Data shown -
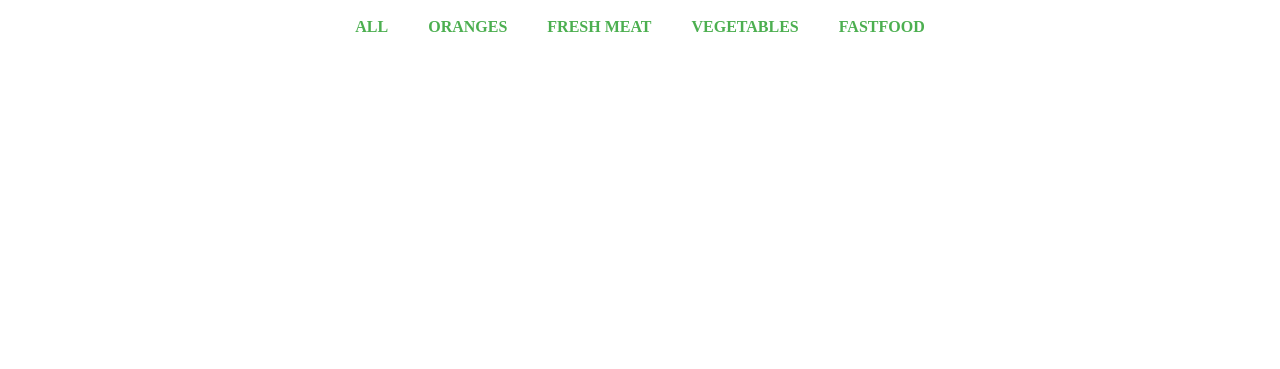
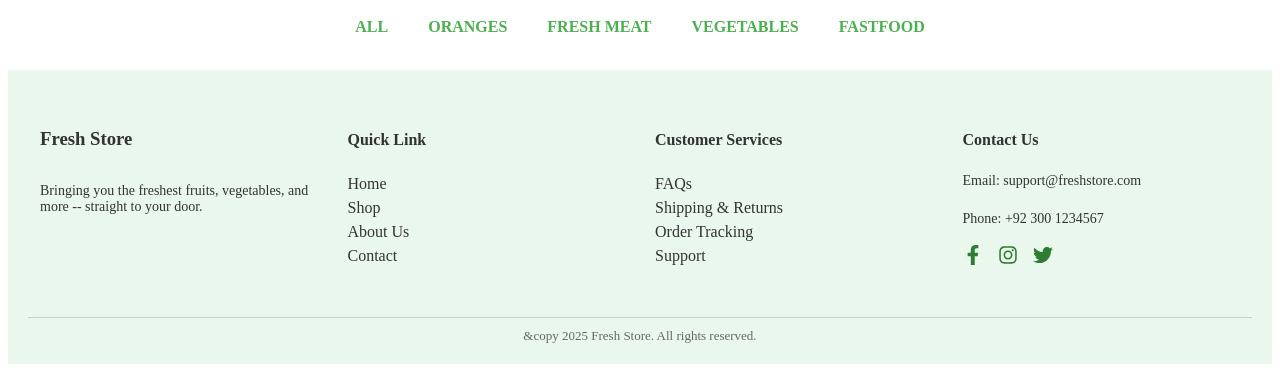
Before and after one commit to NadeemAshraf123/Fresh_Fruit_Store, a React (Vite) app: page / in a window 1280 px wide. Shown: the part 775-1144 px from the top of the page. Before the commit the page ends 845 px from the top, so only its background shows below. Built offline with nearby package versions, Linux system fonts and the light colour scheme.

Commit message:
Multiple Category & Image selection changes

```diff
--- a/package.json
+++ b/package.json
@@ -15,6 +15,7 @@
     "@fortawesome/react-fontawesome": "^0.2.2",
     "react": "^19.1.0",
     "react-dom": "^19.1.0",
+    "react-icons": "^5.5.0",
     "react-router-dom": "^7.6.3",
     "react-toastify": "^11.0.5",
     "uuid": "^11.1.0"
--- a/src/App.tsx
+++ b/src/App.tsx
@@ -5,6 +5,7 @@ import Nav from './components/productpage/Nav';
 import ProductCategoryPage from './components/pages/ProductCategoryPage';
 import {ToastContainer} from "react-toastify";
 import "react-toastify/dist/ReactToastify.css";
+import FreshStoreFooter from './components/freshstorefooter/FreshStoreFooter';
 
 
 export default function App() {
@@ -12,13 +13,14 @@ export default function App() {
     <>
     <Router>
       <Routes>
-        <Route path='/' element={   <ProductPage /> }    />
+
+        <Route path='/' element={ <>  <ProductPage />  <FreshStoreFooter /> </>}    />
         <Route path='/add-product' element={ <> <Nav /> <AddProducts />  </>} />
         <Route path='/visit-categorypage' element={<> <Nav /> <ProductCategoryPage /> </>} />
       </Routes>
+
     </Router>
     <ToastContainer />
-
     </>
   )
 }
--- /dev/null
+++ b/src/components/freshstorefooter/FooterStore.module.css
@@ -0,0 +1,66 @@
+.footer {
+    background-color: #eaf7ec;
+    padding: 40px 20px 20px;
+    color: #333;
+    font-family: sans-sarif
+}
+
+.footer_container {
+    display: grid;
+    grid-template-columns: repeat(auto-fit, minmax(200px, 1fr));
+    gap: 30px;
+    max-width: 1200px;
+    margin: 0 auto;
+
+}
+.footer_section {
+    display: flex;
+    flex-direction: column;
+}
+.footer_title {
+    font-size: 22p;
+    color: #2e7d32;
+    margin-bottom: 10px;
+}
+.footer_subtitle {
+    font-size: 16px;
+    margin-bottom: 10px;
+    font-weight: bold;
+}
+.footer_text {
+    font-size: 14px;
+    margin-bottom: 8px;
+}
+.footer_list {
+    list-style: none;
+    padding: 0;
+}
+.footer_list li {
+    margin-bottom: 6px;
+}
+.footer_list a {
+    text-decoration: none;
+    color: #333;
+    transition: color 0.3s;
+}
+.footer_list a:hover {
+    color: #2e7d32;
+}
+.social_icons {
+    margin-top: 10px;
+}
+.social_icons a {
+    font-size: 20px;
+    margin-right: 10px;
+    color: #2e7d32;
+    text-decoration: none;
+}
+
+.footer_bottom {
+    text-align: center;
+    margin-top: 30px;
+    font-size: 13px;
+    color: #666;
+    border-top: 1px solid #ccc;
+    padding-top: 10px;
+}
--- /dev/null
+++ b/src/components/freshstorefooter/FreshStoreFooter.tsx
@@ -0,0 +1,60 @@
+import React from 'react';
+import { Link} from "react-router-dom";
+import { FaFacebookF, FaInstagram, FaTwitter } from  "react-icons/fa";
+import styles from './FooterStore.module.css';
+
+const FreshStoreFooter = () => {
+  return (
+
+    <footer className={styles.footer}>
+      <div className={styles.footer_container}>
+
+        <div className={styles.footer_section}>
+          <h3 className={styles.footer_tittle}> Fresh Store</h3>
+          <p className={styles.footer_text}>
+            Bringing you the freshest fruits, vegetables, and more -- straight to your door.
+          </p>
+        </div>
+
+
+          <div className={styles.footer_section}>
+            <h4 className={styles.footer_subtitle}> Quick Link </h4>
+            <ul className={styles.footer_list}>
+              <li className={styles.footer_list_items} > <Link to="/"> Home     </Link> </li>
+              <li className={styles.footer_list_items} > <Link to="/shop"> Shop     </Link> </li>
+              <li className={styles.footer_list_items} > <Link to="/about"> About Us </Link> </li>
+              <li className={styles.footer_list_items} > <Link to="/contact"> Contact  </Link> </li>
+            </ul>
+          </div>
+
+          <div className={styles.footer_section}>
+            <h4 className={styles.footer_subtitle}> Customer Services</h4>
+            <ul className={styles.footer_list}>
+              <li> <Link to=""> FAQs                   </Link></li>
+              <li> <Link to=""> Shipping & Returns     </Link></li>
+              <li> <Link to=""> Order Tracking         </Link></li>
+              <li> <Link to=""> Support                </Link></li>
+            </ul>
+          </div>
+
+          <div className={styles.footer_section}>
+            <h4 className={styles.footer_subtitle}> Contact Us</h4>
+            <p className={styles.footer_text}> Email: support@freshstore.com</p>
+            <p className={styles.footer_text}> Phone: +92 300 1234567</p>
+            <div className={styles.social_icons}>
+              <span>   <Link to="" >   <FaFacebookF />     </Link>   </span>
+              <span>   <Link to="" >   <FaInstagram />    </Link>   </span>
+               <span>  <Link to="" >    <FaTwitter  />    </Link>   </span>
+            </div>
+          </div>
+      </div>
+
+      <div className={styles.footer_bottom}>
+        &copy {new Date().getFullYear()} Fresh Store. All rights reserved.
+      </div>
+    </footer>
+
+  )
+}
+
+export default FreshStoreFooter
--- a/src/components/pages/AddProduct.module.css
+++ b/src/components/pages/AddProduct.module.css
@@ -85,17 +85,18 @@
   padding: 4px;
 
 }
-.ProductPageSearchInputfields::placeholder{
+/* .ProductPageSearchInputfields::placeholder{
   color: #0056b3;
-}
+} */
 
 .ProductPageSearchInputfields:focus{
 
-  border-color: #0b7fdf;
+  /* border-color: #0b7fdf;
   outline: none;
-  color: #66afe9;
+  color: #66afe9; */
 
 }
+
 
 .resetbutton{
   margin-left: 25px;
--- a/src/components/pages/AddProducts.tsx
+++ b/src/components/pages/AddProducts.tsx
@@ -10,7 +10,7 @@ const AddProducts = () => {
   const [productPrice, setProductPrice] = React.useState("");
   const [productImage, setProductImage] = React.useState<File | null>(null);
   const [errors, setErrors] = React.useState<{ [key: string]: string }>({});
-  const [productCategory, setProductCategory] = React.useState<string>("");
+  const [productCategory, setProductCategory] = React.useState<string[]>([]);
   const [isFeatured, setIsFeatured] = React.useState<string>("false");
   const [tableProducts, setTableProducts] = React.useState<any[]>([]);
   const [isEditing, setIsEditing] = React.useState(false);
@@ -24,6 +24,7 @@ const AddProducts = () => {
   // console.log("searchName", searchName);
   // console.log("searchCategory", searchCategory);
   // console.log("searchFeatured", searchFeatured);
+  // console.log("user added product search category ------", searchCategory);
 
 
   const navigate = useNavigate();
@@ -33,15 +34,10 @@ const AddProducts = () => {
     setTableProducts(storedProducts);
 
     const Categories = JSON.parse(localStorage.getItem("categoryname") || "[]");
-
-    // const activeCategories = Categories.filter(
-    //   (category: any) => category.isActive === true
-    // );
-
     setUsersCategories(Categories);
   }, []);
 
-  console.log("categories added by user at addcategory page", usersCategories);
+  console.log("categories added by user at add category page", usersCategories);
 
   const handleSubmit = (e: React.FormEvent) => {
     e.preventDefault();
@@ -73,7 +69,7 @@ const AddProducts = () => {
         setProductName("");
         setProductPrice("");
         setProductImage(null);
-        setProductCategory("");
+        setProductCategory([]);
         setIsFeatured("false");
         setErrors({});
       };
@@ -82,6 +78,10 @@ const AddProducts = () => {
     }
   };
 
+  const handleCategoryChange = (e: React.ChangeEvent<HTMLSelectElement>) => {
+    const selectedValues = Array.from(e.target.selectedOptions, option => option.value);
+    setProductCategory(selectedValues);
+  }
   const BackToHome = () => {
     navigate("/");
   };
@@ -103,7 +103,7 @@ const AddProducts = () => {
     if (!productImage) {
       newErrors.productImage = "Product image is required";
     }
-    if (!productCategory || productCategory === "") {
+    if (!productCategory || productCategory.length === 0) {
       newErrors.productCategory = "Please select a category";
     }
 
@@ -147,13 +147,6 @@ const AddProducts = () => {
     });
   };
 
-  // const formIsValid =
-  //   productName.trim() !== "" &&
-  //   productPrice.trim() !== "" &&
-  //   productCategory.trim() !== "" &&
-  //   productImage !== null &&
-  //   Object.keys(errors).length === 0;
-
   const checkFeaturedMatch = (
     itemIsFeatured: boolean,
     inputValue: string
@@ -170,7 +163,11 @@ const AddProducts = () => {
       .toLowerCase()
       .includes(searchName.toLowerCase());
 
-    const categoryMatch = usersCategories
+
+
+    const categoryMatch =
+
+    usersCategories
       .find((c) => c.id === item.category)
       ?.name.toLowerCase()
       .includes(searchCategory.toLowerCase());
@@ -221,14 +218,19 @@ const AddProducts = () => {
           )}
         </div>
 
+
         <div className={styles.formGroup}>
           <label className={styles.label}>
             Category:
             <select
+              multiple
               value={productCategory}
-              onChange={(e) => setProductCategory(e.target.value)}
+              onChange={handleCategoryChange}
               className={styles.input}
             >
+
+
+            <option value="" disabled hidden> Select Category </option>
               {usersCategories
                 .filter((category: any) => category.isActive === true)
                 .map((category: any, index) => (
@@ -242,6 +244,8 @@ const AddProducts = () => {
             <div className={styles.errorText}>{errors.productCategory}</div>
           )}
         </div>
+
+
 
         <div className={styles.formGroup}>
           <label className={styles.label}>
@@ -294,6 +298,8 @@ const AddProducts = () => {
         </button>
       </form>
 
+
+
       <h2 className={styles.AddProductstableheading}> Add Product Table</h2>
 
       <div className={styles.searchbars}>
@@ -304,13 +310,31 @@ const AddProducts = () => {
           type="search"
           placeholder="search by product..."
         />
-        <input
+
+
+
+
+          <select
+          value={searchCategory}
+          onChange={(e) => setSearchCategory(e.target.value)}
+          className={styles.ProductPageSearchInputfields}
+          typeof="search"
+          >
+            <option value="" disabled hidden> Select Category</option>
+            {usersCategories.filter((category)=> category.isActive === true)
+            .map((category,index) => (
+              <option key={index} value={category.name}> {category.name} </option>
+
+            ))}
+          </select>
+        {/* <input
           value={searchCategory}
           onChange={(e) => setSearchCategory(e.target.value)}
           className={styles.ProductPageSearchInputfields}
           type="search"
           placeholder="search by Category..."
-        />
+        /> */}
+
         <label htmlFor="featuredSelect">Is Featured:
         <select
           value={searchFeatured}
@@ -325,14 +349,12 @@ const AddProducts = () => {
         <button
         onClick={handleRestfunctionality}
         className={styles.resetbutton}
-
         >
           Reset
-
         </button>
+      </div>
 
 
-      </div>
 
       {/* {tableProducts.length > 0 ? ( */}
       {filteredProducts.length > 0 ? (
--- a/src/components/productpage/FeaturesCards.tsx
+++ b/src/components/productpage/FeaturesCards.tsx
@@ -1,4 +1,4 @@
-import React from "react";
+import React, { useEffect } from "react";
 import styles from "./FeaturesCards.module.css";
 import { FontAwesomeIcon } from "@fortawesome/react-fontawesome";
 import {
@@ -48,6 +48,24 @@ console.log("firsts un-sorted array", arr);
 
 
 
+
+
+function Table(tableLimit , tableDigit ) {
+
+for (let i = 1; i <= tableLimit; i++) {
+
+ let result =  i * tableDigit ;
+
+      console.log("table of users gige" , `${tableDigit} x ${i} = ${result}`);
+}
+}
+Table(10, 5);
+
+
+//  useEffect(() => {
+//   console.log("coming check check")
+
+//  }, []);
 
 
 
@@ -108,6 +126,7 @@ if ( j === Arr.length) {
   for (let i = 0 ; i < table.length ; i++) {
     let i = table[0];
     console.log("table" , i);
+
 
 
   }
@@ -177,6 +196,7 @@ if ( j === Arr.length) {
 
 
   return (
+    <>
     <div className={styles.featureContainer}>
       <div className={styles.card}>
         <FontAwesomeIcon icon={faTruck} className={styles.icon} />
@@ -196,6 +216,7 @@ if ( j === Arr.length) {
         <p>100% secure payment</p>
       </div>
     </div>
+    </>
   );
 };
 
```
Also changed, not shown: 1 other file (tests, documents, lock files or other folders).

What the task requires -
Within this data, count the lines that include the string "setProductCategory" and write the number with nothing else.

Your solution -
6